_Task_: Using the records provided below, locate and copy each line that contains the word "datetime".

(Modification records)
• • •

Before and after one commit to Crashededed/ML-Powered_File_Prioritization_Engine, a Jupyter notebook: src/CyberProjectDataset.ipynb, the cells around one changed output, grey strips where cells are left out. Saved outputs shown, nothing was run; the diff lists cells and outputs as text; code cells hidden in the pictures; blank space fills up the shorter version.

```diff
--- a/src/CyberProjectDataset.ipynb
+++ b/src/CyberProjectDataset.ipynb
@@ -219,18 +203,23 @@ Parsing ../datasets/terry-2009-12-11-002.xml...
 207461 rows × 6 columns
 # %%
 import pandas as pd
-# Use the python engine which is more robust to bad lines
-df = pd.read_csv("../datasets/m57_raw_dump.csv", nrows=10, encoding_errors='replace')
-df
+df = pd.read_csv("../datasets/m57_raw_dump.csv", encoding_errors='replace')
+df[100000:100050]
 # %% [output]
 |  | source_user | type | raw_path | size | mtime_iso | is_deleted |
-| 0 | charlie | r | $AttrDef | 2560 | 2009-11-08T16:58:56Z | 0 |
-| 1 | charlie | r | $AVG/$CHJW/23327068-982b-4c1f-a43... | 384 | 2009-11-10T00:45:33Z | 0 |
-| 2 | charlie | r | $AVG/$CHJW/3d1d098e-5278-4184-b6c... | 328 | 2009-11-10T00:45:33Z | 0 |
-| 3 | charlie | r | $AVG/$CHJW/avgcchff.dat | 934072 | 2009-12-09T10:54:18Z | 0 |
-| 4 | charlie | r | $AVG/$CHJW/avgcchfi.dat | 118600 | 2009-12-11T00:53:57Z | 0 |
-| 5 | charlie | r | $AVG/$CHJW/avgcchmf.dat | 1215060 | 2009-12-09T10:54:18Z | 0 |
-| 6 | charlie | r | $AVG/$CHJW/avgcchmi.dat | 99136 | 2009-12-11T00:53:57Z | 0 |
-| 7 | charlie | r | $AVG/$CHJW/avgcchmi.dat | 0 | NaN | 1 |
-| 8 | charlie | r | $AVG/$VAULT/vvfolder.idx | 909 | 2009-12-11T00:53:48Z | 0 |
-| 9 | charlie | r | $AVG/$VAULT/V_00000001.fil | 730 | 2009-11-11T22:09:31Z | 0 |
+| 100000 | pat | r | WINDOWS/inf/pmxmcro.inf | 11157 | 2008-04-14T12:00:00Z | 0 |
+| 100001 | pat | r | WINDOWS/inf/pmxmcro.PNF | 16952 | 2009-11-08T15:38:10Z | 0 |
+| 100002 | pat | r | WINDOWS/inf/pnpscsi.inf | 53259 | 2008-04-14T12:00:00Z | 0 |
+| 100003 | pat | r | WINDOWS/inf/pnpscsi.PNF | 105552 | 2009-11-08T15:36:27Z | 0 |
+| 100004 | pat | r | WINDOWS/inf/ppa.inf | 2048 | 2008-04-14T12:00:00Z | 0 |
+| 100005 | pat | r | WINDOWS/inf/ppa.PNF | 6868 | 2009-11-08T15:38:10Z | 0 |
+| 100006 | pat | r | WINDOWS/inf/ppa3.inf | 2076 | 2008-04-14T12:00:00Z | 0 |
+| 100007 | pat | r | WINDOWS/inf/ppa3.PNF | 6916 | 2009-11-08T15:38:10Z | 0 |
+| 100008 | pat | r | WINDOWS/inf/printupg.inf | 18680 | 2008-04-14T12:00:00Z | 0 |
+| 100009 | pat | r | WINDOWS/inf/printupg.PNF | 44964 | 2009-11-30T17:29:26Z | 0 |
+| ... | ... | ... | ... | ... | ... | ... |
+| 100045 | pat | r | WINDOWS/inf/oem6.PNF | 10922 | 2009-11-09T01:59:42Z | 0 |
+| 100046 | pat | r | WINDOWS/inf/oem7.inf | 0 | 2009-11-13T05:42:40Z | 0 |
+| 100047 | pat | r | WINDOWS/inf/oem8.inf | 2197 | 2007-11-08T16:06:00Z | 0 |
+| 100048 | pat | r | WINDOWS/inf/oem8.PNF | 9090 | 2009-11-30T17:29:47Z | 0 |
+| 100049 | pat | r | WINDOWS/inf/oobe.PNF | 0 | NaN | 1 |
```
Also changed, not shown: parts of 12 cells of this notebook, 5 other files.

• • •

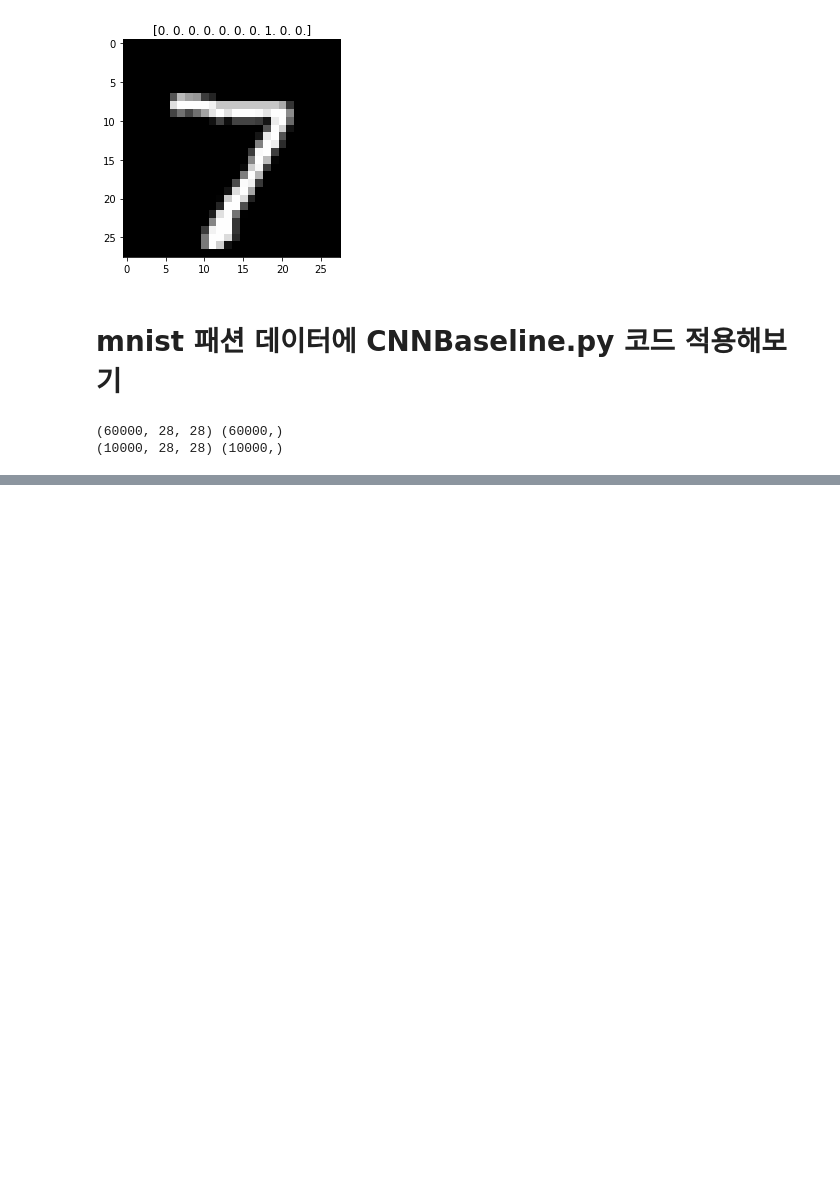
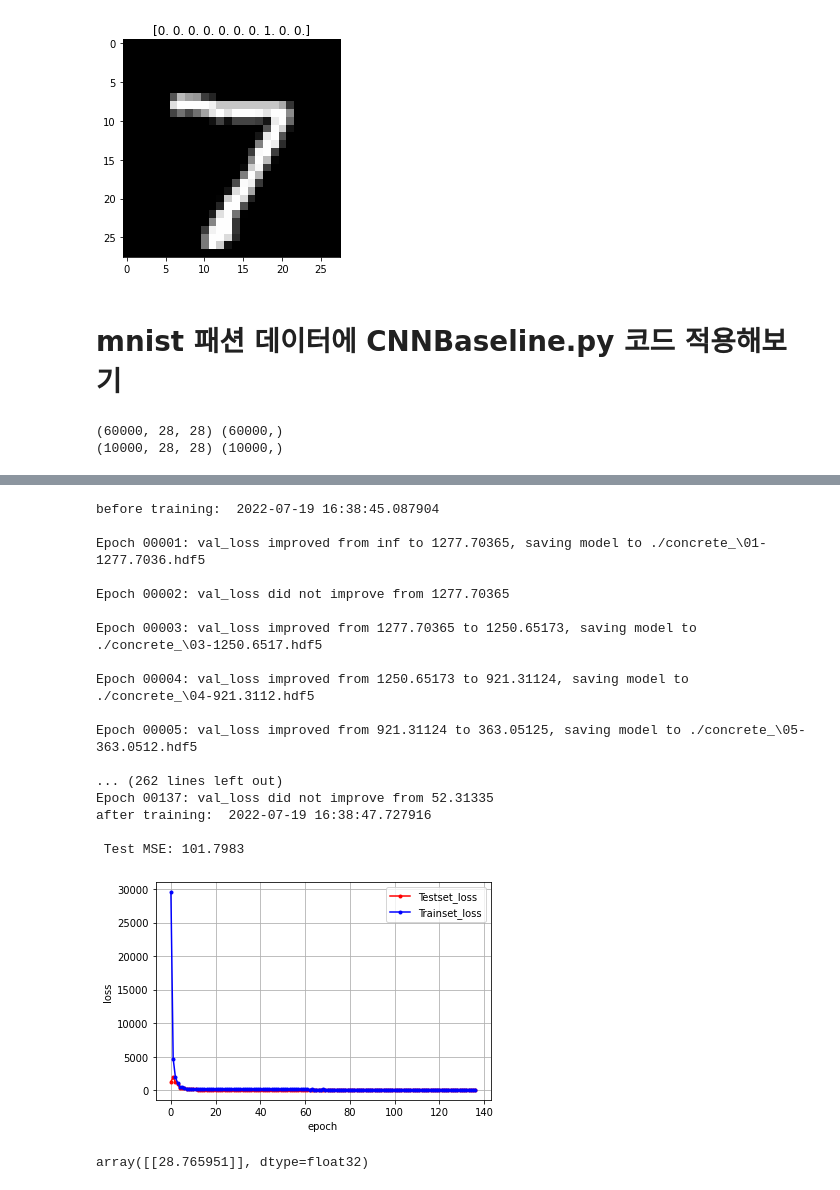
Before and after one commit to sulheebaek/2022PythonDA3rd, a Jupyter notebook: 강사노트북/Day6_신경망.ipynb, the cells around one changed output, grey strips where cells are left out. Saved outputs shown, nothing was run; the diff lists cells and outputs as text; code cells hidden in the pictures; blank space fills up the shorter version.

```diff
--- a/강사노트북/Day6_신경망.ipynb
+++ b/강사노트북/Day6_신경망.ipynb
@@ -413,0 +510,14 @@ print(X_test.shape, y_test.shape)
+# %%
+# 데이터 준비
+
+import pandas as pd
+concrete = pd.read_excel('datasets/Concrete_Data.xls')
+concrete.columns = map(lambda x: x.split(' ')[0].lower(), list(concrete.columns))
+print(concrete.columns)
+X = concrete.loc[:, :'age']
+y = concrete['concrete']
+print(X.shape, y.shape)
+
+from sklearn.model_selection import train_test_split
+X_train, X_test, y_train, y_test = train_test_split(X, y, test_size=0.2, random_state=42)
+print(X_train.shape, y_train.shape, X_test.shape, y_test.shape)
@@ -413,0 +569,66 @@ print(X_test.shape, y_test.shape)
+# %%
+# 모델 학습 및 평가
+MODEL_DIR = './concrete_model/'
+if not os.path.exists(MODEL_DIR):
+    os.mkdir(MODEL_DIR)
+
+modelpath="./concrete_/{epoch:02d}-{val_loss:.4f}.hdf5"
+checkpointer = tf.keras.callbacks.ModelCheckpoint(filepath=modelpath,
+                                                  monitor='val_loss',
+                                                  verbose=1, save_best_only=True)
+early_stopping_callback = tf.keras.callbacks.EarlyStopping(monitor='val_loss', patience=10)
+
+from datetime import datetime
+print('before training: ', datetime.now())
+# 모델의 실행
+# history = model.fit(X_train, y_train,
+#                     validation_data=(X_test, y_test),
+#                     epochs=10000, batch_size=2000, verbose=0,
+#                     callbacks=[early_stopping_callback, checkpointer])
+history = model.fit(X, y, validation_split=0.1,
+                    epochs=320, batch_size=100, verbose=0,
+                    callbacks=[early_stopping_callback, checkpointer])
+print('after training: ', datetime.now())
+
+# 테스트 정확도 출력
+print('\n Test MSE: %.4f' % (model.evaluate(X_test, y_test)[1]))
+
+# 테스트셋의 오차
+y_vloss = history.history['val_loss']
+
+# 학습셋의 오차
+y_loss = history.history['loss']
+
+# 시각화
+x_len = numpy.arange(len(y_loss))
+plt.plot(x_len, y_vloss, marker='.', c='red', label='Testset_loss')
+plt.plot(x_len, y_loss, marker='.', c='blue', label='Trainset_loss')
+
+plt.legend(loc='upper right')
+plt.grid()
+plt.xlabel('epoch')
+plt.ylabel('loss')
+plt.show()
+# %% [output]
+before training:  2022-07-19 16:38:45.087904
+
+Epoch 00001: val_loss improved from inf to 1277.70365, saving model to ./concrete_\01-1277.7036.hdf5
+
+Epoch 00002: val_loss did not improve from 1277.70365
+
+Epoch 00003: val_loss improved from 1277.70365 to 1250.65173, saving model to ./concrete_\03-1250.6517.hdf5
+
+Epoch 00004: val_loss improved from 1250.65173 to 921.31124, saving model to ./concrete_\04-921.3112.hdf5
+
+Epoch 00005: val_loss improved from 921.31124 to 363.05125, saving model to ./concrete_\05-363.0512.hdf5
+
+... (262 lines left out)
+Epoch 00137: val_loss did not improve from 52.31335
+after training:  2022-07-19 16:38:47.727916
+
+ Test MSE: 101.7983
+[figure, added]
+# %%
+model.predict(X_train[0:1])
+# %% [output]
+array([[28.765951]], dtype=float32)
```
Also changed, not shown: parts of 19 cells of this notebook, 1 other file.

• • •

_Output for this exercise_:
+from datetime import datetime
+print('before training: ', datetime.now())
+print('after training: ', datetime.now())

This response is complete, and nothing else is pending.